»»

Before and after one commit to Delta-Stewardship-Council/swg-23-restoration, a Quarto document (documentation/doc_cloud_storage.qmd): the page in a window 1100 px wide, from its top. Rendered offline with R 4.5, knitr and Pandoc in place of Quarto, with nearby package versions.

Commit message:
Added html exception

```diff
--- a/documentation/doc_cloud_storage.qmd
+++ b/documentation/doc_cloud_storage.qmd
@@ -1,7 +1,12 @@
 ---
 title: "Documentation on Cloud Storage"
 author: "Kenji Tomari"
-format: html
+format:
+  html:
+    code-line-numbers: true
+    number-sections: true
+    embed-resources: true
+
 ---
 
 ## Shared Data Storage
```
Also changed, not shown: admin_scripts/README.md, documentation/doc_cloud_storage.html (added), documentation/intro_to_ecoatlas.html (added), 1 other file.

««

TASK PROMPT:
Your answer must be a single number: how many lines in this listing hold the string "html"? Please add nothing else.

EXPECTED OUTPUT:
4